(Web interface edit records)
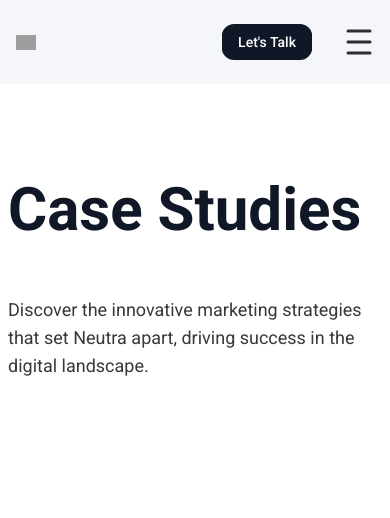
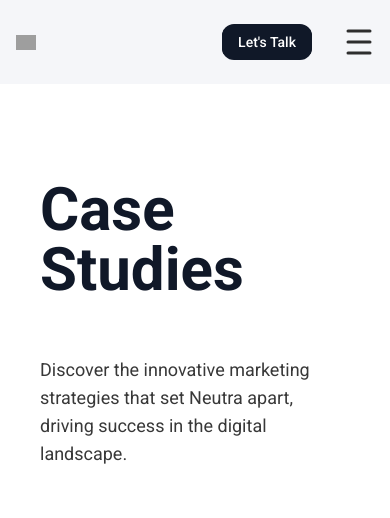
Before and after one commit to Maaz0313-png/panda-patronage, a React (Vite) app: page /cases in a window 390 px wide. Shown: the top 518 px of the page. Built offline with nearby package versions, Linux system fonts and the light colour scheme; grey boxes are pictures that could not be loaded.

Commit message:
fix: finished cases page - adjust layout and styling in CasesIntro component for improved alignment and responsiveness

```diff
--- a/src/sections/Cases/CasesIntro.jsx
+++ b/src/sections/Cases/CasesIntro.jsx
@@ -3,7 +3,7 @@
 const CasesIntro = () => (
   <ScrollReveal>
     <section className="bg-white px-2 py-24 desktop:px-0">
-      <div className="mx-auto mb-14 flex max-w-6xl flex-col items-center justify-between gap-8 tablet:flex-row tablet:items-start">
+      <div className="mx-auto mb-14 flex max-w-6xl flex-col items-start justify-center tablet:px-0 px-8 tablet:justify-between gap-8 tablet:flex-row tablet:items-start">
         <h2
           className="mb-6 w-full text-left text-6xl font-bold text-gray-900 tablet:mb-0 tablet:w-1/2 tablet:text-5xl"
         >
```
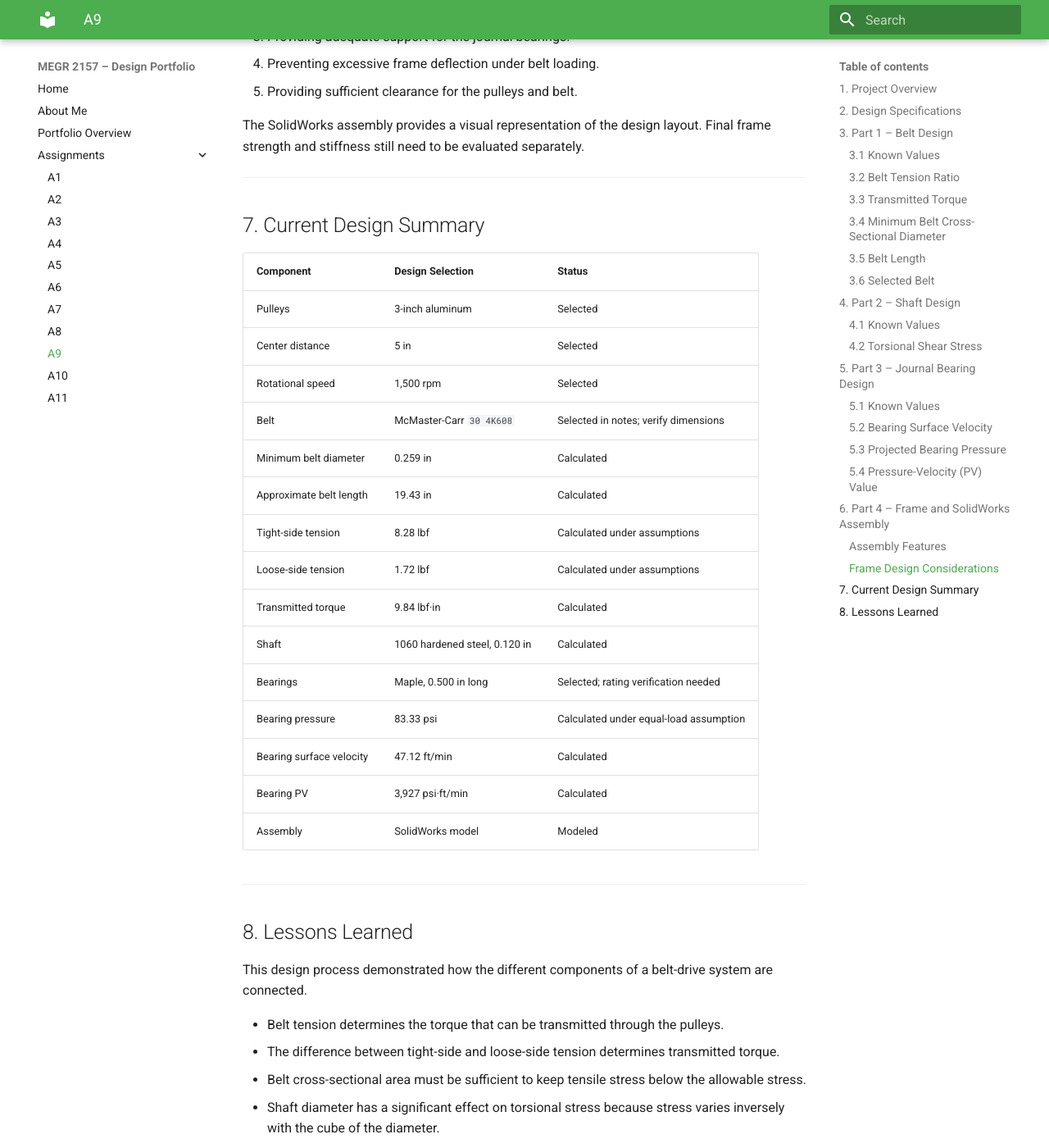
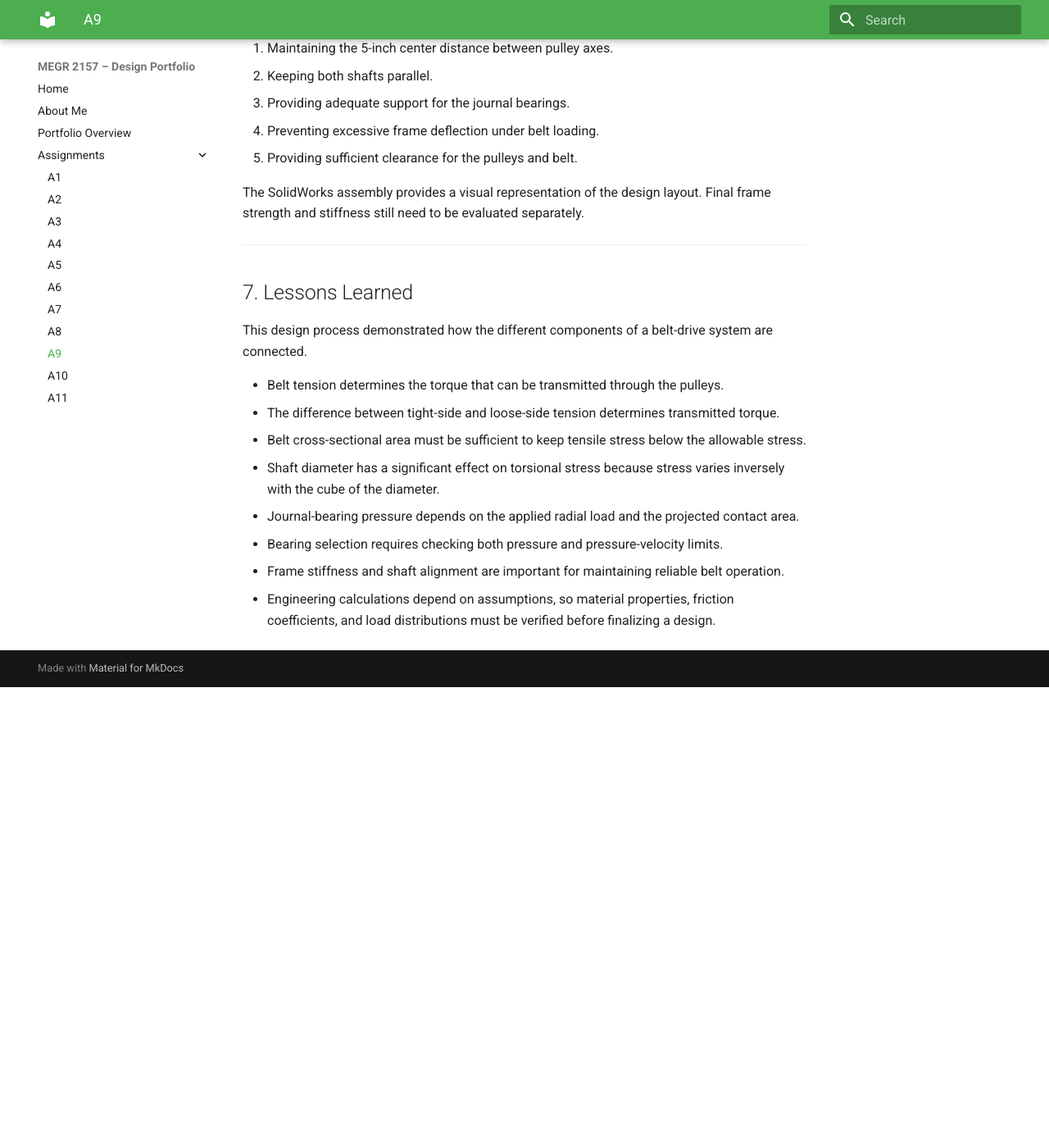
Before and after one commit to ilittle8/design-projects-portfolio, an MkDocs documentation site: the page built from docs/assignments/A09/index.md, in a window 1280 px wide and 1400 px high, scrolled down 8816 px. Shown: the whole window at 82% size. Built offline with MkDocs 1.6.1 and Material for MkDocs 9.7.7, drawn with Linux system fonts in a browser that asks for light colours; after the commit the page ends 9654 px from its top, so only the background shows below that; some of the changed text lies outside the part shown.

Commit message:
Convert LaTeX to Markdown and update section titles
Updated mathematical notation from LaTeX to Markdown format for better rendering in the documentation. Revised section titles and added a new section for lessons learned.

```diff
--- a/docs/assignments/A09/index.md
+++ b/docs/assignments/A09/index.md
@@ -32,60 +33,60 @@ The assembly was modeled in SolidWorks to visualize the relationship between the
 
 ### 3.1 Known Values
 
-- Pulley diameter: \(D=3\text{ in}\)
-- Center distance: \(C=5\text{ in}\)
-- Rotational speed: \(N=1500\text{ rpm}\)
-- Initial static tension: \(5\text{ lbf}\) per belt span
-- Belt yield strength: \(\sigma_y=471\text{ psi}\)
-- Factor of safety: \(SF=3\)
-- Assumed coefficient of friction: \(\mu=0.5\)
-- Angle of contact: \(\theta=180^\circ=\pi\text{ rad}\)
+- Pulley diameter: $D=3\text{ in}$
+- Center distance: $C=5\text{ in}$
+- Rotational speed: $N=1500\text{ rpm}$
+- Initial static tension: $5\text{ lbf}$ per belt span
+- Belt yield strength: $\sigma_y=471\text{ psi}$
+- Factor of safety: $SF=3$
+- Assumed coefficient of friction: $\mu=0.5$
+- Angle of contact: $\theta=180^\circ=\pi\text{ rad}$
 
 ### 3.2 Belt Tension Ratio
 
 The relationship between the tight-side and loose-side belt tensions is estimated using the capstan equation:
 
-\[
+$$
 \frac{T_1}{T_2}=e^{\mu\theta}
-\]
+$$
 
 Substituting the assumed friction coefficient and contact angle:
 
-\[
+$$
 \frac{T_1}{T_2}=e^{(0.5)(\pi)}
-\]
+$$
 
-\[
+$$
 \frac{T_1}{T_2}\approx4.81
-\]
+$$
 
 Therefore:
 
-\[
+$$
 T_2=\frac{T_1}{4.81}
-\]
+$$
 
 The initial total belt tension is:
 
-\[
+$$
 T_1+T_2=10\text{ lbf}
-\]
+$$
 
 Substituting:
 
-\[
+$$
 T_1+\frac{T_1}{4.81}=10
-\]
+$$
 
 Solving:
 
-\[
+$$
 T_1\approx8.28\text{ lbf}
-\]
+$$
 
-\[
+$$
 T_2\approx1.72\text{ lbf}
-\]
+$$
 
 These values use the assumed friction coefficient and the assumption that the total tension remains 10 lbf during operation.
 
@@ -93,67 +94,67 @@ These values use the assumed friction coefficient and the assumption that the to
 
 The torque transmitted through the pulley is calculated using the difference between the belt tensions:
 
-\[
+$$
 \tau=(T_1-T_2)r
-\]
+$$
 
 The pulley radius is:
 
-\[
+$$
 r=\frac{3}{2}=1.5\text{ in}
-\]
+$$
 
 Substituting:
 
-\[
+$$
 \tau=(8.28-1.72)(1.5)
-\]
+$$
 
-\[
+$$
 \boxed{\tau\approx9.84\text{ lbf}\cdot\text{in}}
-\]
+$$
 
 ### 3.4 Minimum Belt Cross-Sectional Diameter
 
 The minimum belt cross-sectional area is determined by limiting the belt stress to the allowable stress:
 
-\[
+$$
 \sigma_{\text{allow}}=\frac{\sigma_y}{SF}
-\]
+$$
 
 Using the tight-side tension:
 
-\[
+$$
 \frac{\sigma_y}{SF}=\frac{T_1}{A}
-\]
+$$
 
 Rearranging:
 
-\[
+$$
 A=\frac{T_1(SF)}{\sigma_y}
-\]
+$$
 
 For a circular belt cross-section:
 
-\[
+$$
 A=\frac{\pi d^2}{4}
-\]
+$$
 
 Combining the equations:
 
-\[
+$$
 d=\sqrt{\frac{4T_1(SF)}{\pi\sigma_y}}
-\]
+$$
 
 Substituting:
 
-\[
+$$
 d=\sqrt{\frac{4(8.28)(3)}{\pi(471)}}
-\]
+$$
 
-\[
+$$
 \boxed{d_{\min}\approx0.259\text{ in}}
-\]
+$$
 
 This is the calculated minimum diameter based on the assumed tensile-stress model.
 
@@ -161,19 +162,19 @@ This is the calculated minimum diameter based on the assumed tensile-stress mode
 
 For two equal-diameter pulleys, the approximate open-belt length is:
 
-\[
+$$
 L=2C+\pi D
-\]
+$$
 
 Substituting:
 
-\[
+$$
 L=2(5)+\pi(3)
-\]
+$$
 
-\[
+$$
 \boxed{L\approx19.43\text{ in}}
-\]
+$$
 
 This is an approximate pitch-line length. The actual belt length should be checked against the selected belt's dimensions and the pulley groove geometry.
 
@@ -192,58 +193,58 @@ The selected belt should be checked against the calculated minimum cross-section
 ### 4.1 Known Values
 
 - Shaft material: 1060 hardened steel
-- Applied torque: approximately \(9.84\text{ lbf}\cdot\text{in}\)
+- Applied torque: approximately $9.84\text{ lbf}\cdot\text{in}$
 - Factor of safety: 3
-- Yield strength used in the calculation: approximately \(86.6\text{ ksi}\) in shear
+- Shear yield strength used in the calculation: approximately $86.6\text{ ksi}$
 
 ### 4.2 Torsional Shear Stress
 
 For a solid circular shaft, the maximum torsional shear stress is:
 
-\[
+$$
 \tau_{\max}=\frac{Tc}{J}
-\]
+$$
 
 Using:
 
-\[
+$$
 c=\frac{d}{2}
-\]
+$$
 
 and:
 
-\[
+$$
 J=\frac{\pi d^4}{32}
-\]
+$$
 
 The equation becomes:
 
-\[
+$$
 \tau_{\max}=\frac{16T}{\pi d^3}
-\]
+$$
 
 Applying the factor of safety:
 
-\[
+$$
 \frac{\tau_y}{SF}=\frac{16T}{\pi d^3}
-\]
+$$
 
 Rearranging for the minimum shaft diameter:
 
-\[
+$$
 d=\sqrt[3]{\frac{16T(SF)}{\pi\tau_y}}
-\]
+$$
 
 Substituting:
 
-\[
+$$
 d=\sqrt[3]{\frac{16(9.837)(3)}
 {\pi(86.6\times10^3)}}
-\]
+$$
 
-\[
+$$
 \boxed{d_{\text{shaft}}\approx0.120\text{ in}}
-\]
+$$
 
 The selected shaft diameter is therefore approximately 0.120 in based on the torsional loading calculation.
 
@@ -255,51 +256,51 @@ This calculation considers torsion. Additional bending loads, stress concentrati
 
 ### 5.1 Known Values
 
-- Shaft diameter: \(d=0.120\text{ in}\)
-- Bearing length: \(L=0.500\text{ in}\)
-- Rotational speed: \(N=1500\text{ rpm}\)
-- Total radial belt force used: \(10\text{ lbf}\)
+- Shaft diameter: $d=0.120\text{ in}$
+- Bearing length: $L=0.500\text{ in}$
+- Rotational speed: $N=1500\text{ rpm}$
+- Total radial belt force used: $10\text{ lbf}$
 - Number of bearings sharing the load: 2
-- Assumed load per bearing: \(5\text{ lbf}\)
+- Assumed load per bearing: $5\text{ lbf}$
 - Selected bearing material: Maple
 
 ### 5.2 Bearing Surface Velocity
 
 The linear surface velocity is:
 
-\[
+$$
 V=\frac{\pi dN}{12}
-\]
+$$
 
 The factor of 12 converts inches per minute to feet per minute.
 
 Substituting:
 
-\[
+$$
 V=\frac{\pi(0.120)(1500)}{12}
-\]
+$$
 
-\[
+$$
 \boxed{V\approx47.12\text{ ft/min}}
-\]
+$$
 
 ### 5.3 Projected Bearing Pressure
 
 The projected bearing pressure is:
 
-\[
+$$
 P=\frac{F}{dL}
-\]
+$$
 
 Using the assumed 5 lbf load on each bearing:
 
-\[
+$$
 P=\frac{5}{(0.120)(0.500)}
-\]
+$$
 
-\[
+$$
 \boxed{P\approx83.33\text{ psi}}
-\]
+$$
 
 The calculation assumes that the two bearings share the total radial load equally.
 
@@ -307,19 +308,19 @@ The calculation assumes that the two bearings share the total radial load equall
 
 The pressure-velocity value is calculated using:
 
-\[
+$$
 PV=P V
-\]
+$$
 
 Substituting:
 
-\[
+$$
 PV=(83.33)(47.12)
-\]
+$$
 
-\[
+$$
 \boxed{PV\approx3927\text{ psi}\cdot\text{ft/min}}
-\]
+$$
 
 The selected bearing material is Maple. Its allowable pressure and PV rating should be compared with these calculated values using the assigned Machinery's Handbook reference (Table 4, page 2440).
 
@@ -355,29 +356,7 @@ The SolidWorks assembly provides a visual representation of the design layout. F
 
 ---
 
-## 7. Current Design Summary
-
-| Component | Design Selection | Status |
-|---|---|---|
-| Pulleys | 3-inch aluminum | Selected |
-| Center distance | 5 in | Selected |
-| Rotational speed | 1,500 rpm | Selected |
-| Belt | McMaster-Carr `30 4K608` | Selected in notes; verify dimensions |
-| Minimum belt diameter | 0.259 in | Calculated |
-| Approximate belt length | 19.43 in | Calculated |
-| Tight-side tension | 8.28 lbf | Calculated under assumptions |
-| Loose-side tension | 1.72 lbf | Calculated under assumptions |
-| Transmitted torque | 9.84 lbf·in | Calculated |
-| Shaft | 1060 hardened steel, 0.120 in | Calculated |
-| Bearings | Maple, 0.500 in long | Selected; rating verification needed |
-| Bearing pressure | 83.33 psi | Calculated under equal-load assumption |
-| Bearing surface velocity | 47.12 ft/min | Calculated |
-| Bearing PV | 3,927 psi·ft/min | Calculated |
-| Assembly | SolidWorks model | Modeled |
-
----
-
-## 8. Lessons Learned
+## 7. Lessons Learned
 
 This design process demonstrated how the different components of a belt-drive system are connected.
 
@@ -389,5 +368,3 @@ This design process demonstrated how the different components of a belt-drive sy
 - Bearing selection requires checking both pressure and pressure-velocity limits.
 - Frame stiffness and shaft alignment are important for maintaining reliable belt operation.
 - Engineering calculations depend on assumptions, so material properties, friction coefficients, and load distributions must be verified before finalizing a design.
-
----
```
Also changed, not shown: other parts of docs/assignments/A09/index.md (+1 -0 lines).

• _The task_: Locate the word "fonts" in the records and collect each line it appears in.

• _Response area_:
Before and after one commit to Maaz0313-png/panda-patronage, a React (Vite) app: page /cases in a window 390 px wide. Shown: the top 518 px of the page. Built offline with nearby package versions, Linux system fonts and the light colour scheme; grey boxes are pictures that could not be loaded.
Before and after one commit to ilittle8/design-projects-portfolio, an MkDocs documentation site: the page built from docs/assignments/A09/index.md, in a window 1280 px wide and 1400 px high, scrolled down 8816 px. Shown: the whole window at 82% size. Built offline with MkDocs 1.6.1 and Material for MkDocs 9.7.7, drawn with Linux system fonts in a browser that asks for light colours; after the commit the page ends 9654 px from its top, so only the background shows below that; some of the changed text lies outside the part shown.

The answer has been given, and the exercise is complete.